The Video Activism panel. The panelists were from Youtube’s non-profit program, and Free Range Studios. Basically they discussed different methods of persuading people to act, but their relationships to video were very different. I thought the most interesting aspect of the discussion was the striking contrast between Witness’ and Free Range’s work specifically. Witness is a global human rights organization, while Free Range is a San Francisco-based design shop that provides creative services for nonprofits and socially responsible companies. Witness often works with user-uploaded video, it’s often brutal and they don’t necessarily have control over issues of style or sound or pacing, whereas Free Range is in the business of crafting and producing video as part of larger, sophisticated campaigns. Both are very effective organizations, both discussed tactics for targeting people in concentric circles from most passionate and likely to act to least aware and engaged, but with widely differing parameters.

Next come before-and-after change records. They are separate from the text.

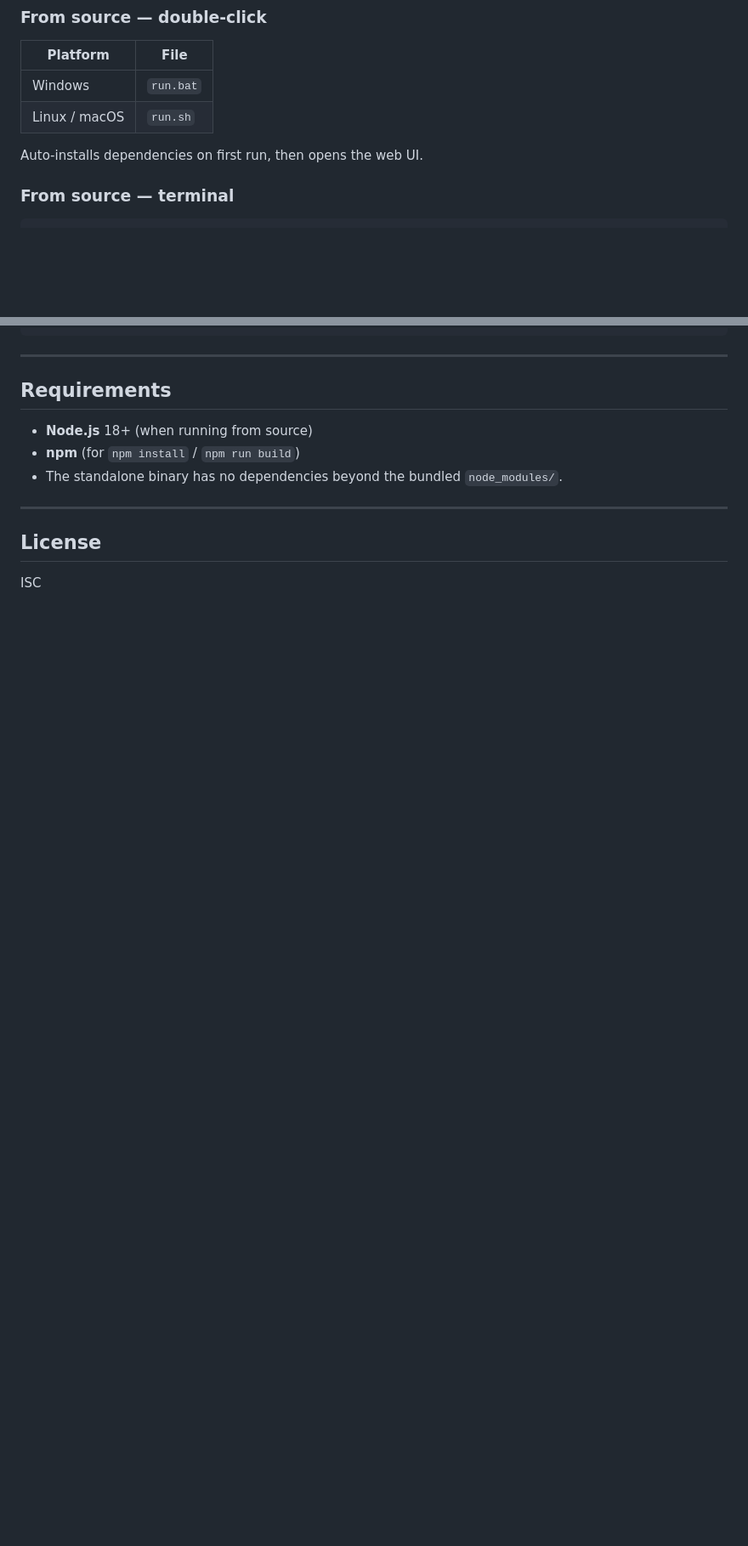
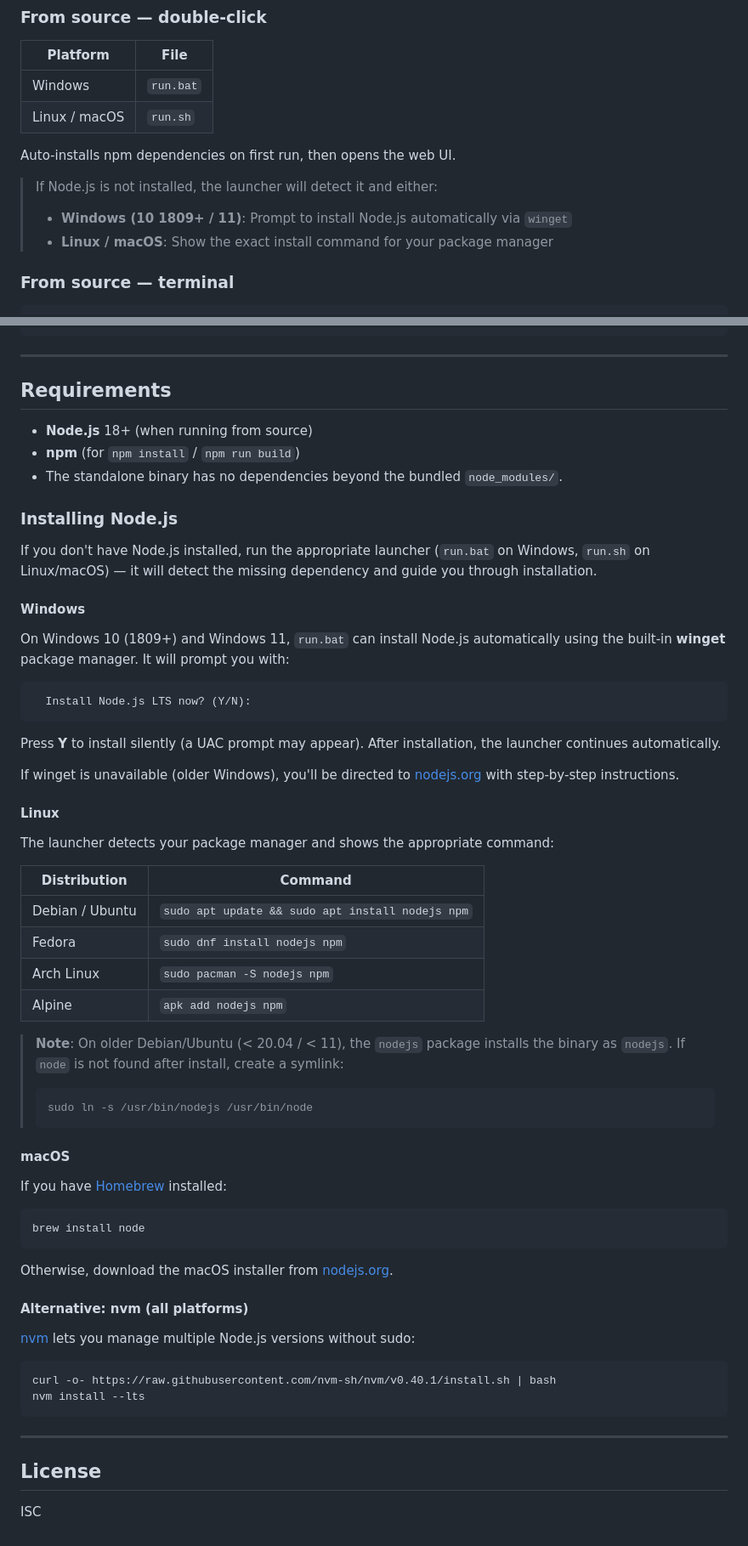
Before and after one commit to Alex9001/CyberSnapper, a Markdown page: README.md, 2 parts joined by grey strips. Shown at 85% size. Rendered like a GitHub page; blank space fills up the shorter version.

Commit message:
run.bat: auto-install Node.js via winget when missing; run.sh: platform-specific install guidance; README: add Installing Node.js section

````diff
--- a/README.md
+++ b/README.md
@@ -59,7 +59,11 @@ Use it for:
 | Windows  | `run.bat` |
 | Linux / macOS | `run.sh` |
 
-Auto-installs dependencies on first run, then opens the web UI.
+Auto-installs npm dependencies on first run, then opens the web UI.
+
+> If Node.js is not installed, the launcher will detect it and either:
+> - **Windows (10 1809+ / 11)**: Prompt to install Node.js automatically via `winget`
+> - **Linux / macOS**: Show the exact install command for your package manager
 
 ### From source — terminal
 
@@ -304,6 +308,57 @@ CyberSnapper/
 - **npm** (for `npm install` / `npm run build`)
 - The standalone binary has no dependencies beyond the bundled `node_modules/`.
 
+### Installing Node.js
+
+If you don't have Node.js installed, run the appropriate launcher (`run.bat` on Windows, `run.sh` on Linux/macOS) — it will detect the missing dependency and guide you through installation.
+
+#### Windows
+
+On Windows 10 (1809+) and Windows 11, `run.bat` can install Node.js automatically using the built-in **winget** package manager. It will prompt you with:
+
+```
+  Install Node.js LTS now? (Y/N):
+```
+
+Press **Y** to install silently (a UAC prompt may appear). After installation, the launcher continues automatically.
+
+If winget is unavailable (older Windows), you'll be directed to [nodejs.org](https://nodejs.org/) with step-by-step instructions.
+
+#### Linux
+
+The launcher detects your package manager and shows the appropriate command:
+
+| Distribution | Command |
+|--------------|---------|
+| Debian / Ubuntu | `sudo apt update && sudo apt install nodejs npm` |
+| Fedora | `sudo dnf install nodejs npm` |
+| Arch Linux | `sudo pacman -S nodejs npm` |
+| Alpine | `apk add nodejs npm` |
+
+> **Note**: On older Debian/Ubuntu (< 20.04 / < 11), the `nodejs` package installs the binary as `nodejs`. If `node` is not found after install, create a symlink:
+> ```bash
+> sudo ln -s /usr/bin/nodejs /usr/bin/node
+> ```
+
+#### macOS
+
+If you have [Homebrew](https://brew.sh/) installed:
+
+```bash
+brew install node
+```
+
+Otherwise, download the macOS installer from [nodejs.org](https://nodejs.org/).
+
+#### Alternative: nvm (all platforms)
+
+[nvm](https://github.com/nvm-sh/nvm) lets you manage multiple Node.js versions without sudo:
+
+```bash
+curl -o- https://raw.githubusercontent.com/nvm-sh/nvm/v0.40.1/install.sh | bash
+nvm install --lts
+```
+
 ---
 
 ## License
````
Also changed, not shown: assets/background.jpg (added), 5 other files.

Witness gave an example of a very graphic video in which Egyptian police beating a man was produced and released by the police themselves in order to intimidate others, but it reached the notice of human rights bloggers and so has been widely used as a resistance tool. It’s this combination of raw footage used by bloggers that creates the successful activism in Witness’s case. (Witness licenses footage on a sliding scale from their archive of about 3,000 hours of video; it’s frequently used by documentary filmmakers, journalists, grad students, etc.) Whereas the Free Range spokeperson gave an example of using stop-motion video, which is time-consuming and a little expensive to produce, in a campaign called save the bay. It was also very successful: they achieved their targeted number of email signups and their funding goals for an environmental impact study. But they were able to control every aspect of the video and the microsite on which it’s viewed.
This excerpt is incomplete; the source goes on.